*** Opening of Supplied data ***

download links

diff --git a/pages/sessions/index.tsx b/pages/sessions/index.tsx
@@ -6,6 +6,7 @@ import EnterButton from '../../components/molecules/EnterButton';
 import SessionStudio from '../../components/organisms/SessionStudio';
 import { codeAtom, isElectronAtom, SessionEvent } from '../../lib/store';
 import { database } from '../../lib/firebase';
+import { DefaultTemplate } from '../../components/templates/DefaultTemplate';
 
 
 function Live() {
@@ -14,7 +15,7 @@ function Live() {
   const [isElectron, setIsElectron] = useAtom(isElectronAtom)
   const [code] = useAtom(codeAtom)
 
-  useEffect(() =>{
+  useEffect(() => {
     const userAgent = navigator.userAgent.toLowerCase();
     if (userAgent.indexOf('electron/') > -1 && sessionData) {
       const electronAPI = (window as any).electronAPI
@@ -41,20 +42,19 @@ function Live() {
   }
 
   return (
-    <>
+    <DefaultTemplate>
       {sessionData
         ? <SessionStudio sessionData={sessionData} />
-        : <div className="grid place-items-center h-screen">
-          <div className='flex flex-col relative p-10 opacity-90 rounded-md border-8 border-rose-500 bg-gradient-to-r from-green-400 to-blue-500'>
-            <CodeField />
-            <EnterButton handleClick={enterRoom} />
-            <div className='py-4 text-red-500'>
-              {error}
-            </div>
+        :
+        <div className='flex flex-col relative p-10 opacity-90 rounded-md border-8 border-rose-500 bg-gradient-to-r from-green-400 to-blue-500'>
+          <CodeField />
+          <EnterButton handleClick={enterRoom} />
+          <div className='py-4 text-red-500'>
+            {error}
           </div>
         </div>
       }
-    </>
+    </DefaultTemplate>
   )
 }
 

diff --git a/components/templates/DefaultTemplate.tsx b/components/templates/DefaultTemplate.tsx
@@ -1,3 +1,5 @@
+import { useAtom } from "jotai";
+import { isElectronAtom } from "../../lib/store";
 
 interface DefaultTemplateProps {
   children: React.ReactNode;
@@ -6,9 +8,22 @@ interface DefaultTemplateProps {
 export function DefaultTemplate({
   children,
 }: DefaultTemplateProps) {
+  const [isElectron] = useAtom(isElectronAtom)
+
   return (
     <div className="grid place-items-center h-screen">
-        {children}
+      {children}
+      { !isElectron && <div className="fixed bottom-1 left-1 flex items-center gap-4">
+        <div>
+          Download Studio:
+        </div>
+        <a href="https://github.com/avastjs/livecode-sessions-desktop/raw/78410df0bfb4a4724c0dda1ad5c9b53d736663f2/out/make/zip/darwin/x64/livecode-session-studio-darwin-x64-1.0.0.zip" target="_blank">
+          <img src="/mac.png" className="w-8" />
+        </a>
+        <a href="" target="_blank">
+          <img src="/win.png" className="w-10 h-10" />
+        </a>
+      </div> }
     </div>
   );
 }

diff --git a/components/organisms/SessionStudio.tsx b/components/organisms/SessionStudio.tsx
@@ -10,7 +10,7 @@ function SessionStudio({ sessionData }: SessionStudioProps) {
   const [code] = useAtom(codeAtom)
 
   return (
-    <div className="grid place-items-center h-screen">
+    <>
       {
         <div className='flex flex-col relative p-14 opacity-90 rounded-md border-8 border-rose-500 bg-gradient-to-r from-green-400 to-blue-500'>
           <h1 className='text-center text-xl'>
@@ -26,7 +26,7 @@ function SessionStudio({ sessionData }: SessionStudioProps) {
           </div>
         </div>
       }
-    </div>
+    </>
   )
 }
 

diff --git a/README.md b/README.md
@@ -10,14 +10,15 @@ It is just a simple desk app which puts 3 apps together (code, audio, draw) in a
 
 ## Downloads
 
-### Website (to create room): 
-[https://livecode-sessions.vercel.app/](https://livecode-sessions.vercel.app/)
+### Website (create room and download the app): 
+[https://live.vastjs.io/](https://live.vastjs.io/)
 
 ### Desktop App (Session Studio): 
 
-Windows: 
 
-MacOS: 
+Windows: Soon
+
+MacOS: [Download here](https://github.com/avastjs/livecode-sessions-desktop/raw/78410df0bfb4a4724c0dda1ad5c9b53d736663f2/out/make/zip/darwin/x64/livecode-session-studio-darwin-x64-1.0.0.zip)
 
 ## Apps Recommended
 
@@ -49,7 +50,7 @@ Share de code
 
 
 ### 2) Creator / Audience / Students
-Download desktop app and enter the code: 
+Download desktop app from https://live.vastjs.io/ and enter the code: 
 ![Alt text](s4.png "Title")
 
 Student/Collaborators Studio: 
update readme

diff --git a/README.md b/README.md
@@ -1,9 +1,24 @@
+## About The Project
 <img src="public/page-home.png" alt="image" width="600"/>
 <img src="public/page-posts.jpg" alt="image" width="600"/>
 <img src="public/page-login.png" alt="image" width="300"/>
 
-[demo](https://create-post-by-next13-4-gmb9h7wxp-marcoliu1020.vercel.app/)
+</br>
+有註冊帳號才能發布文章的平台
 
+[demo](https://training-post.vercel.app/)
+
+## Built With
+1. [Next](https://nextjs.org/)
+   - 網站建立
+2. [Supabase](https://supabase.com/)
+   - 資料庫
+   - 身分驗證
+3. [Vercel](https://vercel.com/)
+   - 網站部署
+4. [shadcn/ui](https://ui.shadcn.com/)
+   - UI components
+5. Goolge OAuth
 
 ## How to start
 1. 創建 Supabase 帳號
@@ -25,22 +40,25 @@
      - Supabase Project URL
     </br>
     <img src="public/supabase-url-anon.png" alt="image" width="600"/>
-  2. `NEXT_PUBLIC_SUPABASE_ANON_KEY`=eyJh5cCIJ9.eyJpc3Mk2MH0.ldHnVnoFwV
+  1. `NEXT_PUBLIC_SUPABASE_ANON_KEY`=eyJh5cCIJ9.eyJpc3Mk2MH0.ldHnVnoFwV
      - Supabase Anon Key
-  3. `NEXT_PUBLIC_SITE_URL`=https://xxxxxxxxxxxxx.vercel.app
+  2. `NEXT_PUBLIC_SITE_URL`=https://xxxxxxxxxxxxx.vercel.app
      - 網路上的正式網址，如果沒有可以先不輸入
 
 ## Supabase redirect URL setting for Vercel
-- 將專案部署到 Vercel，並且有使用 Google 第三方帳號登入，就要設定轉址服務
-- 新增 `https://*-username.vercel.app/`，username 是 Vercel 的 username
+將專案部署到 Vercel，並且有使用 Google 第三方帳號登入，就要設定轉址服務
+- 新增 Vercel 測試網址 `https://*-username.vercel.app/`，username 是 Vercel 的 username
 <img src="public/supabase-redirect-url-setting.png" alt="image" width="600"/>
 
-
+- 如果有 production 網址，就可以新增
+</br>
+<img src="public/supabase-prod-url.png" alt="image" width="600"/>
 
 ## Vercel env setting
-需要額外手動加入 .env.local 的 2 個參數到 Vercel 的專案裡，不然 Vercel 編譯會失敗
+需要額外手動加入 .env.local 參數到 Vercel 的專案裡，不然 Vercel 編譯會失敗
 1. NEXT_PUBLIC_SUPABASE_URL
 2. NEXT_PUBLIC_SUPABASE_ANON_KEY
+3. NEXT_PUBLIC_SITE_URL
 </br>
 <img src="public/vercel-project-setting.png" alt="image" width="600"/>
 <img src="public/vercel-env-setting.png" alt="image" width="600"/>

*** Close of Supplied data ***

§ Task objective:
Using the listing above, write every line out again exactly.

§ Result of this exercise:
download links

diff --git a/pages/sessions/index.tsx b/pages/sessions/index.tsx
@@ -6,6 +6,7 @@ import EnterButton from '../../components/molecules/EnterButton';
 import SessionStudio from '../../components/organisms/SessionStudio';
 import { codeAtom, isElectronAtom, SessionEvent } from '../../lib/store';
 import { database } from '../../lib/firebase';
+import { DefaultTemplate } from '../../components/templates/DefaultTemplate';
 
 
 function Live() {
@@ -14,7 +15,7 @@ function Live() {
   const [isElectron, setIsElectron] = useAtom(isElectronAtom)
   const [code] = useAtom(codeAtom)
 
-  useEffect(() =>{
+  useEffect(() => {
     const userAgent = navigator.userAgent.toLowerCase();
     if (userAgent.indexOf('electron/') > -1 && sessionData) {
       const electronAPI = (window as any).electronAPI
@@ -41,20 +42,19 @@ function Live() {
   }
 
   return (
-    <>
+    <DefaultTemplate>
       {sessionData
         ? <SessionStudio sessionData={sessionData} />
-        : <div className="grid place-items-center h-screen">
-          <div className='flex flex-col relative p-10 opacity-90 rounded-md border-8 border-rose-500 bg-gradient-to-r from-green-400 to-blue-500'>
-            <CodeField />
-            <EnterButton handleClick={enterRoom} />
-            <div className='py-4 text-red-500'>
-              {error}
-            </div>
+        :
+        <div className='flex flex-col relative p-10 opacity-90 rounded-md border-8 border-rose-500 bg-gradient-to-r from-green-400 to-blue-500'>
+          <CodeField />
+          <EnterButton handleClick={enterRoom} />
+          <div className='py-4 text-red-500'>
+            {error}
           </div>
         </div>
       }
-    </>
+    </DefaultTemplate>
   )
 }
 

diff --git a/components/templates/DefaultTemplate.tsx b/components/templates/DefaultTemplate.tsx
@@ -1,3 +1,5 @@
+import { useAtom } from "jotai";
+import { isElectronAtom } from "../../lib/store";
 
 interface DefaultTemplateProps {
   children: React.ReactNode;
@@ -6,9 +8,22 @@ interface DefaultTemplateProps {
 export function DefaultTemplate({
   children,
 }: DefaultTemplateProps) {
+  const [isElectron] = useAtom(isElectronAtom)
+
   return (
     <div className="grid place-items-center h-screen">
-        {children}
+      {children}
+      { !isElectron && <div className="fixed bottom-1 left-1 flex items-center gap-4">
+        <div>
+          Download Studio:
+        </div>
+        <a href="https://github.com/avastjs/livecode-sessions-desktop/raw/78410df0bfb4a4724c0dda1ad5c9b53d736663f2/out/make/zip/darwin/x64/livecode-session-studio-darwin-x64-1.0.0.zip" target="_blank">
+          <img src="/mac.png" className="w-8" />
+        </a>
+        <a href="" target="_blank">
+          <img src="/win.png" className="w-10 h-10" />
+        </a>
+      </div> }
     </div>
   );
 }

diff --git a/components/organisms/SessionStudio.tsx b/components/organisms/SessionStudio.tsx
@@ -10,7 +10,7 @@ function SessionStudio({ sessionData }: SessionStudioProps) {
   const [code] = useAtom(codeAtom)
 
   return (
-    <div className="grid place-items-center h-screen">
+    <>
       {
         <div className='flex flex-col relative p-14 opacity-90 rounded-md border-8 border-rose-500 bg-gradient-to-r from-green-400 to-blue-500'>
           <h1 className='text-center text-xl'>
@@ -26,7 +26,7 @@ function SessionStudio({ sessionData }: SessionStudioProps) {
           </div>
         </div>
       }
-    </div>
+    </>
   )
 }
 

diff --git a/README.md b/README.md
@@ -10,14 +10,15 @@ It is just a simple desk app which puts 3 apps together (code, audio, draw) in a
 
 ## Downloads
 
-### Website (to create room): 
-[https://livecode-sessions.vercel.app/](https://livecode-sessions.vercel.app/)
+### Website (create room and download the app): 
+[https://live.vastjs.io/](https://live.vastjs.io/)
 
 ### Desktop App (Session Studio): 
 
-Windows: 
 
-MacOS: 
+Windows: Soon
+
+MacOS: [Download here](https://github.com/avastjs/livecode-sessions-desktop/raw/78410df0bfb4a4724c0dda1ad5c9b53d736663f2/out/make/zip/darwin/x64/livecode-session-studio-darwin-x64-1.0.0.zip)
 
 ## Apps Recommended
 
@@ -49,7 +50,7 @@ Share de code
 
 
 ### 2) Creator / Audience / Students
-Download desktop app and enter the code: 
+Download desktop app from https://live.vastjs.io/ and enter the code: 
 ![Alt text](s4.png "Title")
 
 Student/Collaborators Studio: 
update readme

diff --git a/README.md b/README.md
@@ -1,9 +1,24 @@
+## About The Project
 <img src="public/page-home.png" alt="image" width="600"/>
 <img src="public/page-posts.jpg" alt="image" width="600"/>
 <img src="public/page-login.png" alt="image" width="300"/>
 
-[demo](https://create-post-by-next13-4-gmb9h7wxp-marcoliu1020.vercel.app/)
+</br>
+有註冊帳號才能發布文章的平台
 
+[demo](https://training-post.vercel.app/)
+
+## Built With
+1. [Next](https://nextjs.org/)
+   - 網站建立
+2. [Supabase](https://supabase.com/)
+   - 資料庫
+   - 身分驗證
+3. [Vercel](https://vercel.com/)
+   - 網站部署
+4. [shadcn/ui](https://ui.shadcn.com/)
+   - UI components
+5. Goolge OAuth
 
 ## How to start
 1. 創建 Supabase 帳號
@@ -25,22 +40,25 @@
      - Supabase Project URL
     </br>
     <img src="public/supabase-url-anon.png" alt="image" width="600"/>
-  2. `NEXT_PUBLIC_SUPABASE_ANON_KEY`=eyJh5cCIJ9.eyJpc3Mk2MH0.ldHnVnoFwV
+  1. `NEXT_PUBLIC_SUPABASE_ANON_KEY`=eyJh5cCIJ9.eyJpc3Mk2MH0.ldHnVnoFwV
      - Supabase Anon Key
-  3. `NEXT_PUBLIC_SITE_URL`=https://xxxxxxxxxxxxx.vercel.app
+  2. `NEXT_PUBLIC_SITE_URL`=https://xxxxxxxxxxxxx.vercel.app
      - 網路上的正式網址，如果沒有可以先不輸入
 
 ## Supabase redirect URL setting for Vercel
-- 將專案部署到 Vercel，並且有使用 Google 第三方帳號登入，就要設定轉址服務
-- 新增 `https://*-username.vercel.app/`，username 是 Vercel 的 username
+將專案部署到 Vercel，並且有使用 Google 第三方帳號登入，就要設定轉址服務
+- 新增 Vercel 測試網址 `https://*-username.vercel.app/`，username 是 Vercel 的 username
 <img src="public/supabase-redirect-url-setting.png" alt="image" width="600"/>
 
-
+- 如果有 production 網址，就可以新增
+</br>
+<img src="public/supabase-prod-url.png" alt="image" width="600"/>
 
 ## Vercel env setting
-需要額外手動加入 .env.local 的 2 個參數到 Vercel 的專案裡，不然 Vercel 編譯會失敗
+需要額外手動加入 .env.local 參數到 Vercel 的專案裡，不然 Vercel 編譯會失敗
 1. NEXT_PUBLIC_SUPABASE_URL
 2. NEXT_PUBLIC_SUPABASE_ANON_KEY
+3. NEXT_PUBLIC_SITE_URL
 </br>
 <img src="public/vercel-project-setting.png" alt="image" width="600"/>
 <img src="public/vercel-env-setting.png" alt="image" width="600"/>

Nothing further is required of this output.